My harvest wasn’t very good this year, or it was, but in unexpected ways. I planned for apples, and grew birds. I planned for painting, and built a fence. I planned on, or at least hoped for, several business ventures, and helped people in ways I didn’t imagine. Whether by plan or by chance, I’m glad I’ve learned to give up expectations of control. As the world shifts, that may be one of the most valuable skills.
There are three apple trees, a fig tree, and some raspberry canes in my backyard. They’re in my backyard because the backyard has a fence, or is supposed to. My fence and I are real world examples of a great monologue from Monty Python and the Holy Grail.
King of Swamp Castle: When I first came here, this was all swamp. Everyone said I was daft to build a castle on a swamp, but I built in all the same, just to show them. It sank into the swamp. So I built a second one. That sank into the swamp. So I built a third. That burned down, fell over, then sank into the swamp. But the fourth one stayed up. And that’s what you’re going to get, Lad, the strongest castle in all of England.
Three , no five, no four times my backyard fence has fallen down. Never the entire fence, but wind storms on Whidbey have blown eight foot sections down almost every year. Of the twenty sections of fence, about half of them have fallen at least once. Maybe it is the winds here on the south end of Whidbey Island, maybe it is the fact that the fence is aging, maybe it is the fact that the firm that built the fence didn’t nail all the boards into place, maybe it is a conspiracy of the local deer because they lounge and dine in my backyard as soon as they can.
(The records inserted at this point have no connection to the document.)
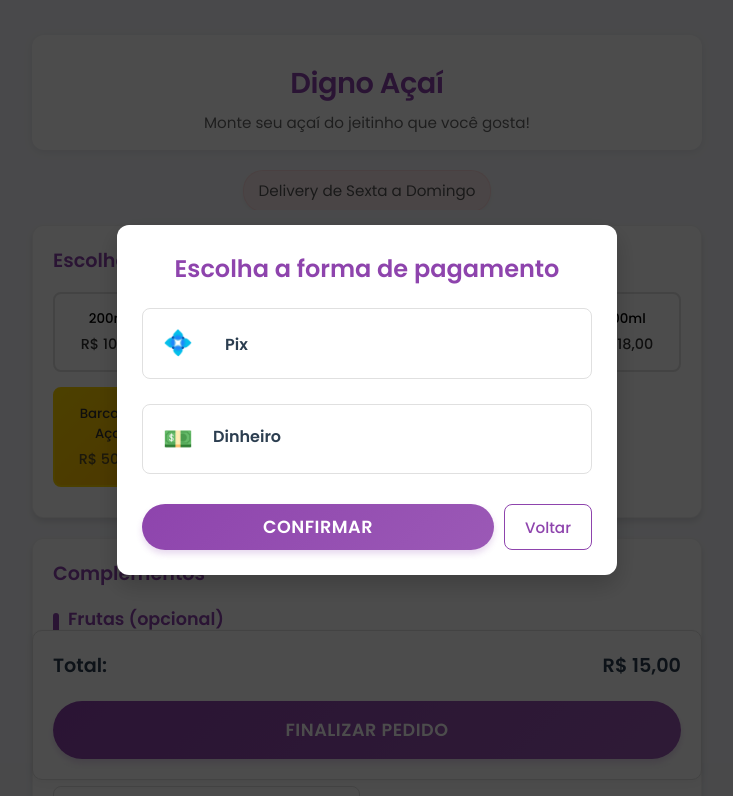
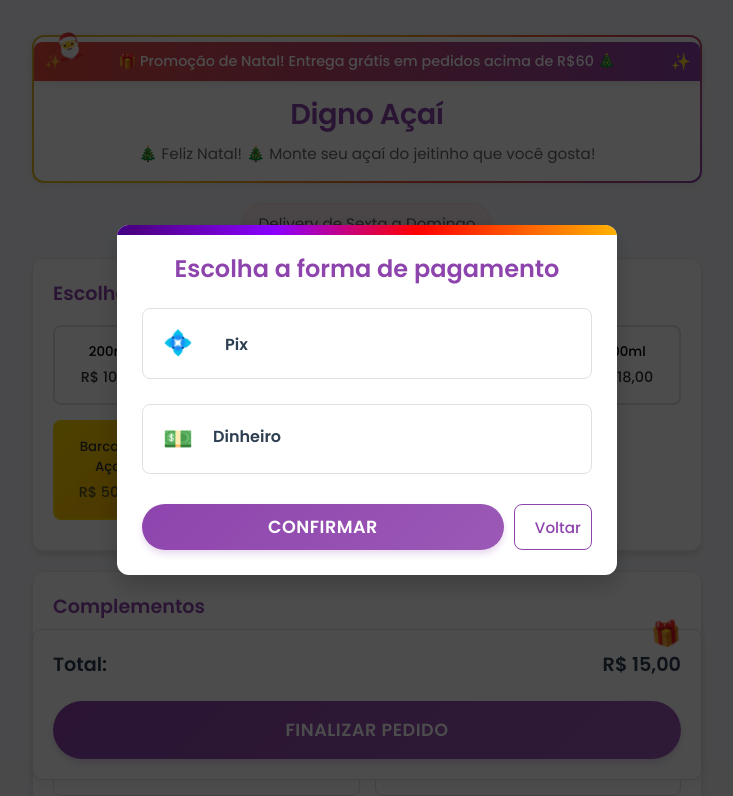
Before and after one commit to hudsonjuan/digno-acai, a plain HTML site: page index.html in a window 1280 px wide. Both pictures are taken after a click on the button "FINALIZAR PEDIDO". Shown: the top 796 px of the page, without its empty margins (273-1006 px from the left). Drawn offline with Linux system fonts and the light colour scheme.

Commit message:
Adiciona tema de Natal com elementos festivos e promoção especial

```diff
--- /dev/null
+++ b/christmas-theme.css
@@ -0,0 +1,267 @@
+/* Christmas Theme for Digno Açaí */
+
+/* Festive Notification */
+.festive-notification {
+    background: linear-gradient(90deg, #e74c3c, #8e44ad);
+    color: white;
+    text-align: center;
+    padding: 8px;
+    margin: -10px -10px 10px -10px;
+    border-radius: 8px 8px 0 0;
+    font-size: 0.9rem;
+    font-weight: 500;
+    position: relative;
+    overflow: hidden;
+    box-shadow: 0 2px 10px rgba(0, 0, 0, 0.1);
+}
+
+.festive-notification::before {
+    content: '✨';
+    position: absolute;
+    left: 10px;
+    top: 50%;
+    transform: translateY(-50%);
+    animation: twinkle 2s infinite alternate;
+}
+
+.festive-notification::after {
+    content: '✨';
+    position: absolute;
+    right: 10px;
+    top: 50%;
+    transform: translateY(-50%);
+    animation: twinkle 2s infinite alternate-reverse;
+}
+
+@keyframes twinkle {
+    from { opacity: 0.7; transform: translateY(-50%) scale(0.9); }
+    to { opacity: 1; transform: translateY(-50%) scale(1.1); }
+}
+
+/* Festive button styles */
+.primary-btn, .secondary-btn, .option-btn {
+    position: relative;
+    overflow: hidden;
+    transition: all 0.3s ease;
+}
+
+.primary-btn:hover, .secondary-btn:hover, .option-btn:hover {
+    transform: translateY(-2px);
+    box-shadow: 0 4px 15px rgba(0, 0, 0, 0.15);
+}
+
+.primary-btn::after, .secondary-btn::after {
+    content: '🎄';
+    position: absolute;
+    right: 10px;
+    top: 50%;
+    transform: translateY(-50%);
+    opacity: 0;
+    transition: all 0.3s ease;
+}
+
+.primary-btn:hover::after, .secondary-btn:hover::after {
+    opacity: 1;
+    right: 15px;
+}
+
+/* Festive card styles */
+.card {
+    position: relative;
+    border: 1px solid rgba(0, 0, 0, 0.08);
+    transition: all 0.3s ease;
+}
+
+.card:hover {
+    border-color: #e74c3c;
+    box-shadow: 0 6px 20px rgba(231, 76, 60, 0.1);
+}
+
+.card::before {
+    content: '🎄';
+    position: absolute;
+    top: -10px;
+    left: 15px;
+    font-size: 1.2rem;
+    background: white;
+    padding: 0 10px;
+    transform: rotate(-15deg);
+    opacity: 0;
+    transition: all 0.3s ease;
+}
+
+.card:hover::before {
+    opacity: 1;
+    transform: rotate(0deg);
+}
+
+/* Festive checkboxes */
+.option-checkbox input[type="checkbox"]:checked + span::before {
+    content: '🎅';
+    margin-right: 5px;
+    vertical-align: middle;
+}
+
+/* Snowflakes Animation */
+@keyframes snow {
+    0% { background-position: 0 0, 0 0; }
+    100% { background-position: 0 1000px, 1000px 500px; }
+}
+
+/* Add subtle snow effect to the header */
+header::before {
+    content: '';
+    position: absolute;
+    top: 0;
+    left: 0;
+    right: 0;
+    bottom: 0;
+    background-image:
+        radial-gradient(1px 1px at 10% 10%, #fff 50%, transparent 50%),
+        radial-gradient(1px 1px at 20% 20%, #fff 50%, transparent 50%),
+        radial-gradient(1px 1px at 30% 30%, #fff 50%, transparent 50%),
+        radial-gradient(1px 1px at 40% 40%, #fff 50%, transparent 50%),
+        radial-gradient(1px 1px at 50% 50%, #fff 50%, transparent 50%),
+        radial-gradient(1px 1px at 60% 60%, #fff 50%, transparent 50%),
+        radial-gradient(1px 1px at 70% 70%, #fff 50%, transparent 50%),
+        radial-gradient(1px 1px at 80% 80%, #fff 50%, transparent 50%),
+        radial-gradient(1px 1px at 90% 90%, #fff 50%, transparent 50%);
+    background-size: 200px 200px;
+    opacity: 0.3;
+    pointer-events: none;
+    z-index: 1;
+    animation: snow 20s linear infinite;
+}
+
+
+/* Christmas hat for the logo */
+header h1::before {
+    content: '🎅';
+    position: absolute;
+    left: 20px;
+    top: -10px;
+    font-size: 1.5rem;
+    transform: rotate(-15deg);
+    z-index: 2;
+}
+
+/* Festive border for the header */
+header {
+    position: relative;
+    overflow: visible;
+    border: 2px solid transparent;
+    background-clip: padding-box;
+    background-image:
+        linear-gradient(white, white),
+        linear-gradient(135deg, #d4af37, #f1c40f, #e74c3c, #8e44ad);
+    background-origin: border-box;
+    background-clip: padding-box, border-box;
+    border-radius: 12px;
+}
+
+/* Add small Christmas balls to section headers */
+.options h3::after {
+    content: '🎄';
+    margin-left: 8px;
+    font-size: 0.9em;
+    vertical-align: middle;
+}
+
+/* Add subtle gift box to the total section */
+.summary::before {
+    content: '🎁';
+    position: absolute;
+    right: 20px;
+    top: -15px;
+    font-size: 1.5rem;
+    z-index: 2;
+    animation: bounce 2s infinite;
+}
+
+@keyframes bounce {
+    0%, 100% { transform: translateY(0) rotate(-5deg); }
+    50% { transform: translateY(-5px) rotate(5deg); }
+}
+
+/* Add Christmas lights to the payment method modal */
+#payment-method-modal .modal-content {
+    position: relative;
+    overflow: hidden;
+}
+
+#payment-method-modal .modal-content::before {
+    content: '';
+    position: absolute;
+    top: 0;
+    left: 0;
+    right: 0;
+    height: 10px;
+    background: linear-gradient(90deg,
+        #ff0000, #ff7f00, #ffff00, #00ff00, #0000ff, #4b0082, #8b00ff,
+        #ff0000);
+    background-size: 200% 100%;
+    animation: rainbow 4s linear infinite;
+    border-radius: 5px 5px 0 0;
+}
+
+@keyframes rainbow {
+    0% { background-position: 0% 50%; }
+    100% { background-position: 200% 50%; }
+}
+
+/* Add subtle Christmas colors to active buttons */
+.option-btn.active {
+    background: linear-gradient(135deg, #e74c3c, #8e44ad);
+    color: white;
+    box-shadow: 0 4px 15px rgba(231, 76, 60, 0.3);
+}
+
+/* Add Christmas hat to the cart icon */
+#cart-icon::before {
+    content: '🎄';
+    position: absolute;
+    top: -8px;
+    right: -8px;
+    font-size: 1.2rem;
+}
+
+/* Responsive adjustments */
+@media (max-width: 768px) {
+    header h1::before {
+        left: 10px;
+        top: -5px;
+        font-size: 1.2rem;
+    }
+
+    .summary::before {
+        right: 15px;
+        top: -12px;
+        font-size: 1.2rem;
+    }
+}
+
+/* Add subtle snow effect to the background */
+body::before {
+    content: '';
+    position: fixed;
+    top: 0;
+    left: 0;
+    width: 100%;
+    height: 100%;
+    pointer-events: none;
+    background-image:
+        radial-gradient(1px 1px at 5% 5%, #fff 50%, transparent 50%),
+        radial-gradient(1px 1px at 15% 15%, #fff 50%, transparent 50%),
+        radial-gradient(1px 1px at 25% 25%, #fff 50%, transparent 50%),
+        radial-gradient(1px 1px at 35% 35%, #fff 50%, transparent 50%),
+        radial-gradient(1px 1px at 45% 45%, #fff 50%, transparent 50%),
+        radial-gradient(1px 1px at 55% 55%, #fff 50%, transparent 50%),
+        radial-gradient(1px 1px at 65% 65%, #fff 50%, transparent 50%),
+        radial-gradient(1px 1px at 75% 75%, #fff 50%, transparent 50%),
+        radial-gradient(1px 1px at 85% 85%, #fff 50%, transparent 50%),
+        radial-gradient(1px 1px at 95% 95%, #fff 50%, transparent 50%);
+    background-size: 300px 300px;
+    opacity: 0.2;
+    z-index: 1000;
+    animation: snow 20s linear infinite;
+}
--- a/index.html
+++ b/index.html
@@ -5,13 +5,18 @@
     <meta name="viewport" content="width=device-width, initial-scale=1.0">
     <title>Digno Açaí 🍧</title>
     <link rel="stylesheet" href="styles.css">
+    <link rel="stylesheet" href="christmas-theme.css">
     <link href="https://fonts.googleapis.com/css2?family=Poppins:wght@300;400;500;600&display=swap" rel="stylesheet">
 </head>
 <body>
     <div class="container">
         <header>
+            <div class="festive-notification">
+                <span>🎁 Promoção de Natal! Entrega grátis em pedidos acima de R$60 🎄</span>
+            </div>
             <h1>Digno Açaí</h1>
-            <p>Monte seu açaí do jeitinho que você gosta!</p>
+            <p>🎄 Feliz Natal! 🎄 Monte seu açaí do jeitinho que você gosta!</p>
+            <div class="christmas-lights"></div>
         </header>
 
         <!-- Horário de Funcionamento -->
```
Three apple trees sound like more than enough for one person, but only one has a trunk larger than two inches in diameter. The deer and the bunnies (with their big nasty teeth) have gnawed the other two trees so frequently that the leaves look scared. At least the one apple tree and the fig tree are surviving. (The raspberries are a gifted transplant, and are hiding behind chicken wire hoping to survive.)
There was enough foliage to suggest a nice harvest, but nope. This year’s weather was so weird, record setting heat and drought didn’t help, that I was amazed the leaves hung in there. The fruits, however, did not. As autumn finally works its way into the forecasts, I held out hope for at least a token apple or fig to have made it through the season. Sigh. Nope. Maybe next year, because the fence will finally protect them for an entire season. Right?
As I reached through the leaves, looking for hidden fruit, I came across something that had grown: birds’ nests. Some birder could probably identify the occupants from the mud-daubed cup. All I know is that, while I didn’t get any fruit, at least something was able to create a new generation from what I’d planted.
I’ve been discouraged lately. Many of my sources of optimism in my backup plans have seen postponements or cancellations. Zillow is dropping the Zestimate for my house. My portfolio‘s companies are getting good news, but not good enough to move their stocks much. Classes in photography and social media were hit by a miscommunication (but there’s still time to sign up for the Social Media class). A few appealing job opportunities haven’t arrived, whether through funding issues or changes in direction. I feel a bit like Monty Python’s Black Knight who is trying to pass off some major battle damage as “just a flesh wound”.
And then I think of the birds’ nests.
The world, including our societies and economic system, is a chaotic system. We can rationalize cause and effect, which we have to some extent. But, despite the highly held banner of “Just Keep Doing Good Work”, I also have noticed how many success stories include an element of good luck: finally making the right connection, meeting a patron or partner, being in the right place at the right time – even when it first felt like the wrong place at the wrong time. Hard work does help, but panaceas don’t exist. Good luck does help, but even lottery tickets require someone to take the steps to buy one. If we think we have complete control it’s because we’ve overlooked something. Someone else’s accidental deviation from a plan may become a great personal benefit.
There are a couple of cartoons I’d like to include, but I don’t want to worry about copyright (and researching cartoons on the Internet is a sure way to dive into an hours-deep rabbit hole.) One cartoon describes the definition of insanity; “The definition of insanity is doing the same thing over and over and expecting different results.” The other cartoon shows two miners, one quits from frustration while only inches away from the rich vein of diamonds that the other miner gains with just a bit more effort. Which cartoon are we in? Which cartoon am I in?
I’m back to my seven-day-a-week work schedule until Thanksgiving (unless good fortune arrives). I feel like a tired miner. I look around and see many people in similar situations, sometimes for their financial situation, sometimes for a cause. It can be hard to keep going, and there’s no way to know if the persistence is a problem or revealing an opportunity.
And then I think of the birds’ nests.
As a friend pointed out on Facebook, unintended consequences are more common than we expect. That doesn’t mean we quit trying. That doesn’t mean our efforts are wasted. Sometimes it means we worked on one thing, and it enabled something just as precious and valuable for someone else – and eventually for ourselves as well.
If nothing else, I just found a great rationalization for re-watching Holy Grail for the twelfth or twentieth time. No, the fifteenth! Aarrgghh.